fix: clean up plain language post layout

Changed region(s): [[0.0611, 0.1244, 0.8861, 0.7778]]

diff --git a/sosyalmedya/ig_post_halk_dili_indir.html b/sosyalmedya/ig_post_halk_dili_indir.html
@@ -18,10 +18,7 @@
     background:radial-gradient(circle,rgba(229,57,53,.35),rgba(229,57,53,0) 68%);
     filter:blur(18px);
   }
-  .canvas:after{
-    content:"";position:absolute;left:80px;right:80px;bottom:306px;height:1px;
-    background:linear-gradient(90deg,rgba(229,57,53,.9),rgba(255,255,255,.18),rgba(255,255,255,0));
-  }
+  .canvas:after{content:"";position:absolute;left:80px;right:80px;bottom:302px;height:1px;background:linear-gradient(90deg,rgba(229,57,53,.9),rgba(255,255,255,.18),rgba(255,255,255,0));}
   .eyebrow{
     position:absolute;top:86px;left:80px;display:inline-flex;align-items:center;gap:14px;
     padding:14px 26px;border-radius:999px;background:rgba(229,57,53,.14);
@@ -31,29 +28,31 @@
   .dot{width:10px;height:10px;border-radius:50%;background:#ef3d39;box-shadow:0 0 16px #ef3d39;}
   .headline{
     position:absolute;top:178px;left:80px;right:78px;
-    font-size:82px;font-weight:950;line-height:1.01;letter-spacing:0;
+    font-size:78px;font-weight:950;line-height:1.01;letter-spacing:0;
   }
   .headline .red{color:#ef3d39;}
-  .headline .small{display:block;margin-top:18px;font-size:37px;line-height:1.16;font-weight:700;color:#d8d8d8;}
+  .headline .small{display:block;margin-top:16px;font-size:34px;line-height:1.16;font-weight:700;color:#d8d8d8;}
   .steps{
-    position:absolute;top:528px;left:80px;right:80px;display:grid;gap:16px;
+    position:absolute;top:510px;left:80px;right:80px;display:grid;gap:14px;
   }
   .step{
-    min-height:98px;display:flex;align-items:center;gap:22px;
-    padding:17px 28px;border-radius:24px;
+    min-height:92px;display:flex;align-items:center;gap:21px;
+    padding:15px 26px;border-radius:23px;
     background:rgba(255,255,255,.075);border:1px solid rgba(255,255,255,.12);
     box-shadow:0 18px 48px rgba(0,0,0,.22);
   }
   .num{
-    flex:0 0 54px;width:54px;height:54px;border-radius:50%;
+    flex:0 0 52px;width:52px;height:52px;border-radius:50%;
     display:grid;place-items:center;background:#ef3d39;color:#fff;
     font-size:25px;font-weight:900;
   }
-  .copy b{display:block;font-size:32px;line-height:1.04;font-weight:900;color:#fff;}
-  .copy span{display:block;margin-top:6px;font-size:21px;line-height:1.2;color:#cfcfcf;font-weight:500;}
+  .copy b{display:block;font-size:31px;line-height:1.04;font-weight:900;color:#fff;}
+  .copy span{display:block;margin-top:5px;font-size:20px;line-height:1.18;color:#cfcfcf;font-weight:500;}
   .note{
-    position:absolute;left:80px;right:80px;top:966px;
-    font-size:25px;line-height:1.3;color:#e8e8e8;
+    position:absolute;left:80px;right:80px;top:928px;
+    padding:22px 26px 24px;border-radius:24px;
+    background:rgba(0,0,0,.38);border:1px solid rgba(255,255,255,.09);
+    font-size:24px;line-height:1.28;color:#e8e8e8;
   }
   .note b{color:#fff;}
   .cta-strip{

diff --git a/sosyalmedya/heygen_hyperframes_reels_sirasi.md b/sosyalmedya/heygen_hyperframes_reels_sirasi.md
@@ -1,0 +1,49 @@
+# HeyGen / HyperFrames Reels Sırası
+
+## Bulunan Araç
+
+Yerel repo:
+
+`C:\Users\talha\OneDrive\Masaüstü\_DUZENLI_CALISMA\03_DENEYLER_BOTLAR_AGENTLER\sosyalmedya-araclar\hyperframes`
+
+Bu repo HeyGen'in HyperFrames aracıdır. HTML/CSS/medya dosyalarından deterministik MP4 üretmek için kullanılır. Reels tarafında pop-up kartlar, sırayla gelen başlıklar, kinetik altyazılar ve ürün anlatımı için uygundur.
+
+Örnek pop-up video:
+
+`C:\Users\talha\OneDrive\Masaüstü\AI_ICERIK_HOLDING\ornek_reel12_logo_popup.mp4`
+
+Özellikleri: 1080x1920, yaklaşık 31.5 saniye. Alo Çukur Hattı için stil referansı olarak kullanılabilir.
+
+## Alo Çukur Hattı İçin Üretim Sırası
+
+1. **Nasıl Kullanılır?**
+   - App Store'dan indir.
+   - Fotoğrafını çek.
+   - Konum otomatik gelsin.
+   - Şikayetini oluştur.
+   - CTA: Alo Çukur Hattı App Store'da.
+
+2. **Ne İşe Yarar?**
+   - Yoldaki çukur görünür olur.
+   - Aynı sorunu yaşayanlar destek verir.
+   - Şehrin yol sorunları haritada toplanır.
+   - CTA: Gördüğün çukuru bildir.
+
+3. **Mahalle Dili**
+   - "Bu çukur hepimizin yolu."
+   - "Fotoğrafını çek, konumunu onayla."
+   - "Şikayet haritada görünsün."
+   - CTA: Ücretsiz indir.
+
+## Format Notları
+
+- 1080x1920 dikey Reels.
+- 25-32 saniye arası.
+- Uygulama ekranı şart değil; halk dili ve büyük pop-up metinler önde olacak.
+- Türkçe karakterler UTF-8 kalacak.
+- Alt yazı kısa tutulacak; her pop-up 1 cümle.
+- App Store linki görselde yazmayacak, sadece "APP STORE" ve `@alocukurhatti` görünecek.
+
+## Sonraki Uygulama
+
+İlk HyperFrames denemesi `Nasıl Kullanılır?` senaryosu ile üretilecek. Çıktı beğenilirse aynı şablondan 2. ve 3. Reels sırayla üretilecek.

◆ ◆ ◆ ◆ ◆ ◆ ◆

#### [ABOUT THIS EXERCISE]
Within the data above, how many lines include the string "display"? Only the number is required.

#### [ANSWER SECTION]
12